We’ve been experiencing a bit of radio silence over here in Football Foodie land after the Super Bowl, and for that I apologize. I’ve been trying to wrap up a few other projects this month that sadly don’t involve cooking and posting recipes, but now that it’s Bracket Season* we all have an excuse for a little extra snacking to go along with our sports.
Toasted Sesame Edamame Dip
I’ve had a lot of different edamame hummus dips over the years, but the ones that always taste the freshest are the ones that forgo tahiniÂ — as I have said many times in the past, if it doesn’t have tahini, it isn’t really a hummus, and are really just an edamame dip.
Edamame and toasted sesame seeds go together like two very different plant seeds or brother from another tree mother in a pod. The brightness of the edamame is enriched with the smokiness of the sesame, then made a touch sharper with the lemon and the salt. If you want to add a little heat with some cayenne or add some cumin you can, but you run the risk of overpowering the earthiness of the soybeans and the complexity of the sesame.
Sure, you could argue that toasting sesame seeds and then blending them into your dip is just about the same as using tahini (which is ground sesame seeds), but the taste profile in this dip more nuanced and layered than if you you were to just throw a tablespoon of tahini in the mix.
You will need…
16 ounces shelled edamame, cooked and cooled
2 tablespoons sesame seeds, plus pinch more for garnish
1 clove garlic, peeled
1-2 teaspoons sea salt
1/2 teaspoon ground pepper
juice from 1/2 a medium lemon (about 1 1/2 tablespoons)
1 tablespoon sesame oil, plus a dash more for topping
6 ounces wonton wrappers (1/2 12 ounce package is usually enough chips)
Cooking spray or vegetable oil
I usually buy frozen shelled edamame, cook the beans in boiling water with a pinch of salt for about five to six minutes, drain, and then immediately run under cold water to cool so they do not become over-cooked and mushy.
When shopping for sesame oil, I’ve found that grocery stores tend stock it in both the olive oil section and ethnic food aisles. Large, expensive bottles of sesame oil are always next to the olive oil where the $9 -$12 price point doesn’t seem out of line, but if you walk over a few aisles to the other side of the store and look in Asian food section, you can usually find much smaller bottles that are cheaper per ounce.
One clove of garlic is enough. Resist the urge we all have to make “50 Cloves of Garlic and By The Way There Is Also Some Edamame In Here Too” dip.
Preheat the oven to 325Âº.
Cook the shelled edamame according to package directions (which will vary if you bought frozen or fresh), cool immediately in cold water and then drain.
While preparing the edamame, while the wonton wrappersÂ are still in their “block”, chop them in half and then separate into individual slices. Place on a lined cookie sheet and very lightly brush with oil or just lightly spray with cooking oil. Bake in a 325Âº oven until golden brown, about 7-10 minutes. Set aside for serving.

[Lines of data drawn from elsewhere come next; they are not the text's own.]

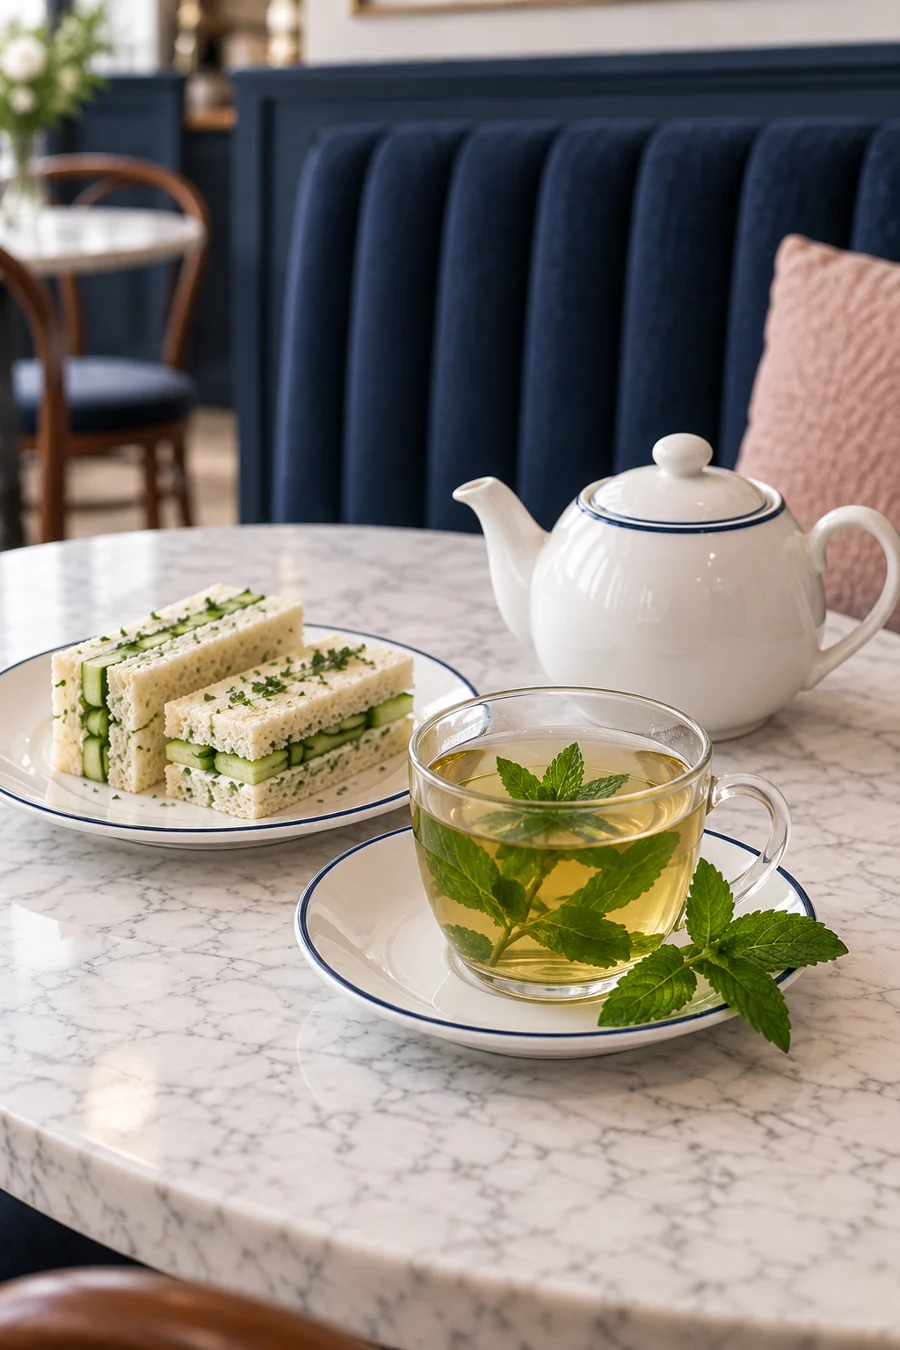
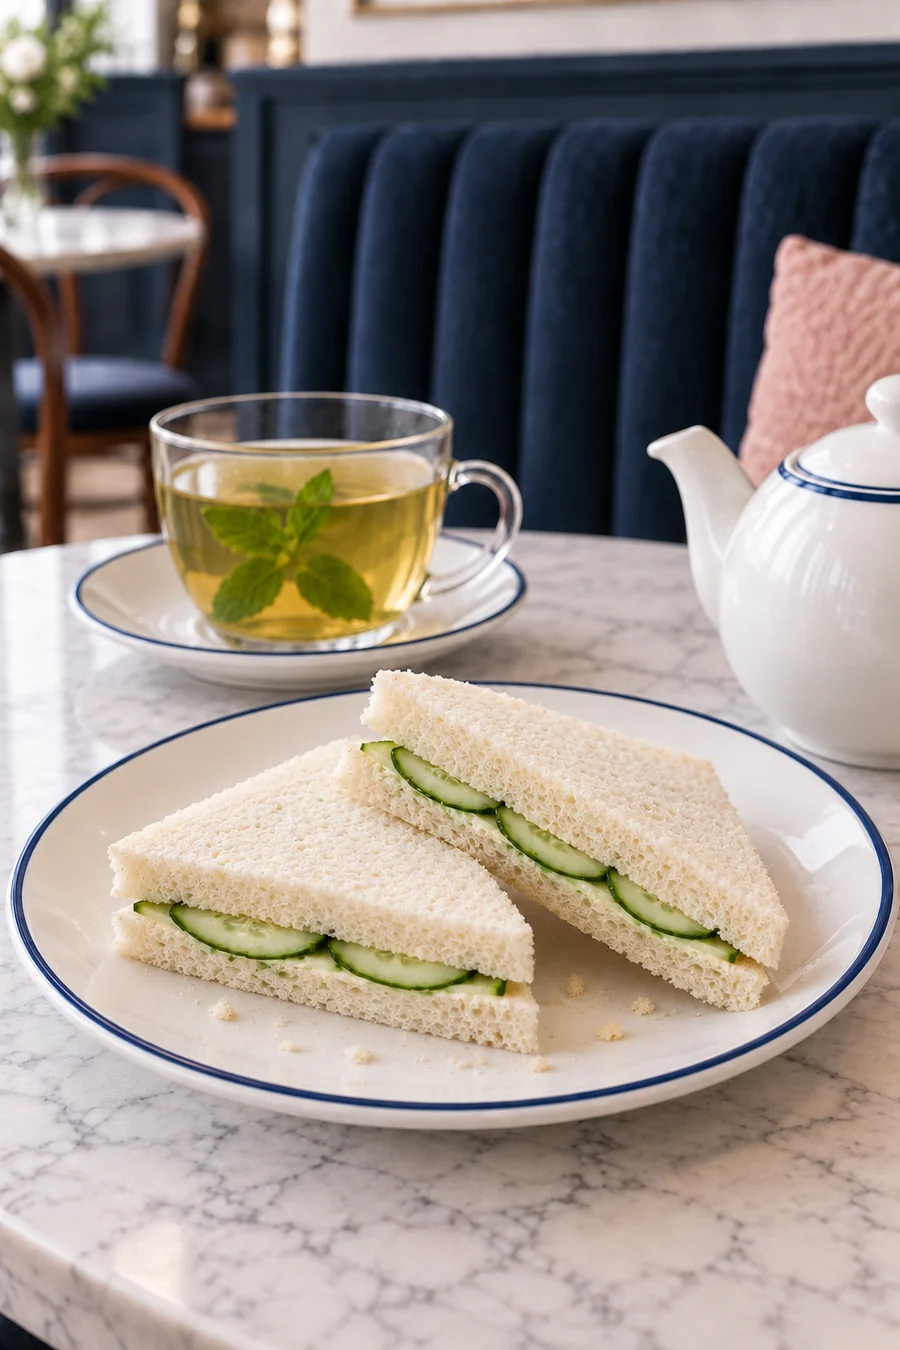
Refine Hartley food texture and smooth hero transitions

diff --git a/client/public/previews/hartley/hartley.css b/client/public/previews/hartley/hartley.css
@@ -274,16 +274,16 @@ button:disabled {
   line-height: 1.25;
   height: 1.3em;
   letter-spacing: -0.065em;
-  perspective: 650px;
   overflow: hidden;
 }
 #hero-word {
-  display: inline-flex;
+  display: grid;
+  width: 100%;
   white-space: nowrap;
 }
-#hero-word > span {
-  display: inline-block;
-  transform-origin: center 75%;
+.hero-word-layer {
+  grid-area: 1 / 1;
+  justify-self: center;
 }
 .hero-copy > p:not(.eyebrow) {
   font-size: 18px;

diff --git a/docs/examples-refresh/hartley-cafe.md b/docs/examples-refresh/hartley-cafe.md
@@ -10,7 +10,7 @@ Use the supplied outlined Hartley logo, Rubik Black headings, Jost supporting co
 
 A standalone one-page English café experience, reviewed in Preview before production. This is the English-style café among the three incoming projects. Hospitality and the fish restaurant remain pending their assets. The gallery is called Our Work, with Website Demos as the category, in English, Greek and Hebrew. Existing /templates/ URLs and canonical relationships remain stable. No branding carousel is added in this phase.
 
-- Kinetic poster hero: staggered coffee/cake/company lettering, floating cafe photography and original dog/flower illustrations. Cursor/touch parallax, ambient floating on mobile, explicit See the menu link, fixed accessible heading text, and reduced-motion fallback.
+- Kinetic poster hero: smoothly overlapping coffee/cake/company lettering, floating cafe photography and original dog/flower illustrations. Cursor/touch parallax, ambient floating on mobile, explicit See the menu link, fixed accessible heading text, and reduced-motion fallback.
 - Three illustrated menu chapters: coffee, bakes and tea. Keyboard tabs and page-turn controls update the photograph and menu together.
 - Tea pairing selector now changes the large photograph, caption, tasting notes and food pairing together. On mobile the choices sit above the photograph, which stays visible after selection. Rapid selections cannot display stale images. The supplied afternoon-tea PDF remains downloadable.
 - Cake-wrapping flip using the matching supplied packing photographs.
@@ -50,3 +50,11 @@ Revision browser QA: 320/390/768/1440px, no horizontal overflow or uncaught erro
 The user approved the rest of the page but asked for a stronger, previously unused hero and meaningful tea-choice feedback. The paired slideshow is retired. The new hero adapts Fancy Components' rotating typography and parallax-floating composition in original vanilla JavaScript/CSS; no upstream implementation or dependencies were copied. New tea photos were generated with the built-in image_gen tool, using the supplied cafe photograph as a visual reference. Full prompts and original images: ../output/hartley-tea/prompts.json and breakfast.png, grey.png, mint.png. Published derivatives: client/public/previews/hartley/assets/tea-breakfast.webp, tea-grey.webp, tea-mint.webp.
 
 QA includes four responsive widths, all three tea choices and rapid switching, photo visibility after mobile selection, clear hero CTA and rotating-word fit, cursor parallax, reduced-motion and offscreen pause, and the existing gallery/menu/download/parcel flows. Main remains unchanged.
+
+## Food texture and smoother hero revision
+
+The user approved the kinetic hero but found the new food too artificial. Replaced the three tea photographs with closer food-led compositions: torn scone crumb and spread cream, lemon loaf with a thin sugar crust rather than thick icing, and simpler hand-cut cucumber sandwiches. The cafe/china reference remains consistent. Generated with the built-in image_gen tool, with an additional bread-texture refinement. Full prompts and final PNGs: ../output/hartley-tea/v2/prompts.json and breakfast.png, grey.png, mint.png. These are generated demo assets, not evidence of real food photography.
+
+Replaced sequential letter exits/entries and 3D flips with overlapping whole-word movement and a crossfade lasting 950ms. A shared grid cell and fixed-height stage prevent width/height changes. Gentle entrance uses the same movement language. The accessible fixed heading and reduced-motion handling remain. No section structure or other demo changes.
+
+Verification: browser checks at 320/390/768/1440px, all three food selections, rapid switching, menu controls, PDF and parcel interactions, loaded imagery, overflow and JavaScript errors. Additional frame sampling checks continuous word visibility, stationary CTA, longest-word fit, and reducing motion during a transition. Browser viewport/touch emulation, not physical-phone testing. Production build: 97 canonical pages, seven preview wrappers, zero errors and zero SEO audit issues. Preview only; main and unrelated Arcos work excluded.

Toast the sesame seeds in dry skillet over medium heat, tossing in the pan every few minutes.
Eventually you’ll hear a light cracking sound and the seeds will become fragrant while taking on a golden brown hue. Remove from heat once toasted. Set a aside a pinch of the seeds to use as a garnish.
You can buy toasted sesame seeds, but they’re never as fresh tasting and you need to use much more of them get the right amount of impact sesame in your dip. Avoid them if possible and toast them yourself.
In either a food processor, chopper, a traditional blender, using a stick blender in a bowl, or if you have the strength and the patience, a hand pastry cutter, combine the cooled edamame, toasted sesame seeds, a clove of garlic, ground pepper and 1 teaspoon of sea salt.
Blend until combined and the beans have taken on a paste-like thickness. Drizzle in the sesame oil and the lemon juice and blend again until the dip has reached a nice, thick consistency.
Taste for seasoning, adding more salt if needed and blend again. (Disclosure: I always add the second teaspoon of sea salt.) If you would like a thinner dip, blend with a tablespoon or so of cold water.
Top with a light drizzle of sesame oil and the remaining toasted sesame seeds. Serve with the wonton chips.
If you don’t feel like bothering with the wontons, this dip is also excellent with endive leaves, rice crackers or even unsalted pretzels. This dip can be made a few days ahead of time and refrigerated and is find served either cold or at room temperature.
*No, I am not making recipes for all 64 teams of the NCAA Tournament. I learned that lesson the hard way last year with the World Cup. Plus,Â I’d have to be worried about those damn play-in recipes which would probably be me just throwing half a box of Samoas on a plate and yelling, “JUST EAT THESE AND GET YOUR OWN DAMN BEER.”
i would think adding a touch of wasabi would give it a little burst of flavor. not a lot, just a bit. my friend also suggested some garlic.
HA on more garlic than already called for.
Good idea on the wasabi though. I usually don’t put it in anything, not even my sushi.